At about 1425 the Striking Force was approaching the minefields off Sourabaya. Squadron consisted of DE RUYTER (Flag), EXETER, HOUSTON, PERTH, JAVA, ELECTRA, ENCOUNTER, JUPITER, two Dutch destroyers and four U.S. destroyers. The force was returning from an abortive, sweep, carried out the night before.
2. At 1427 a message was received giving the position of the convoy in the vicinity of Bawean Island. DE RUYTER immediately turned 180° and led the force off to intercept. British destroyers were spread ahead, Dutch on the port quarter and U.S. destroyers astern. The order of the cruisers was as in paragraph 1. HOUSTON'S after turret was out of action due to a previous bombing attack.
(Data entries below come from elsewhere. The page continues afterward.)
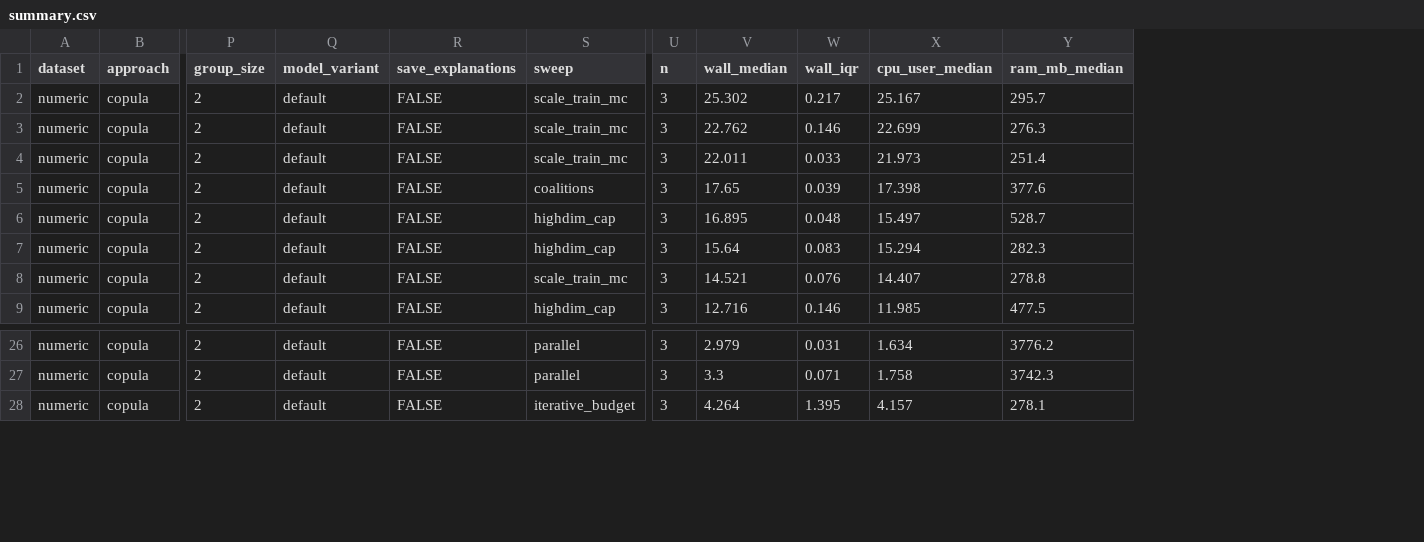
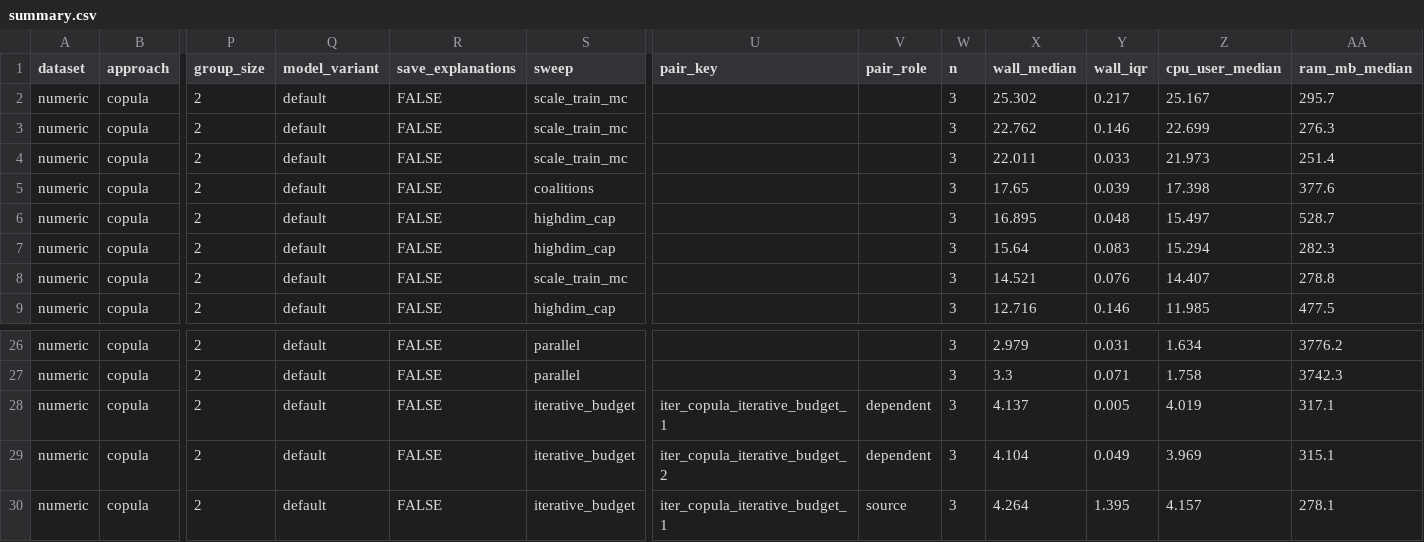
Before and after one commit to NorskRegnesentral/shapr, a CSV file: benchmarks/results/copula/summary.csv, drawn as a sheet; only a part is shown, gaps mark what is left out; rows hold the shown columns only; the diff names each change by its address in the sheet, - before the commit and + after, or states it on an @@ line.

```diff
--- a/benchmarks/results/copula/summary.csv
+++ b/benchmarks/results/copula/summary.csv
+column U (pair_key), row 30: iter_copula_iterative_budget_1
+column V (pair_role), row 30: source
+row 28: numeric | copula | 2 | default | FALSE | iterative_budget | iter_copula_iterative_budget_1 | dependent | 3 | 4.137 | 0.005 | 4.019 | 317.1
+row 29: numeric | copula | 2 | default | FALSE | iterative_budget | iter_copula_iterative_budget_2 | dependent | 3 | 4.104 | 0.049 | 3.969 | 315.1
```
Also changed, not shown: benchmarks/results/ctree/summary.csv, benchmarks/results/independence/summary.csv, 30 other files.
3. At 1550, squadron was on course 315°, 24 knots. At 1614 an enemy cruiser was sighted on starboard bow. Speed was increased to 26 knots. Enemy now appeared as two 8 in. cruisers (Natai class) and ahead of them was one cruiser (Zintu class) and six destroyers (Asashio class). At 1616 the enemy 8 in. cruisers opened fire at a range of 30,000 yards directing their fire mostly on EXETER and HOUSTON. ZINTU opened fire about the same time on ELECTRA, at 1617 EXETER opened fire, HOUSTON at 1618.
4. DE RUYTER led round about 20° to port and range of 8 in. cruisers remained at about 26,000 to 28,000 yards for some time. PERTH could not open fire as the range was outside extreme, but at about 1625 PERTH opened fire on the right-hand destroyers (the destroyers appeared to be moving in preparatory to attack). The second salvo hit, but immediately this destroyer and the others made smoke and retired behind a very effective screen with the cruisers. Several " follow up " salvos were fired into the smoke.
5. DE RUYTER now led round to starboard. Enemy long range fire was extremely accurate, mostly pitching very close short or over. The spread was incredibly small, never more than 150 yards for elevation and much less for line. They were ten-gun salvos with extremely small splashes. Enemy aircraft were overhead the whole time, no doubt spotting.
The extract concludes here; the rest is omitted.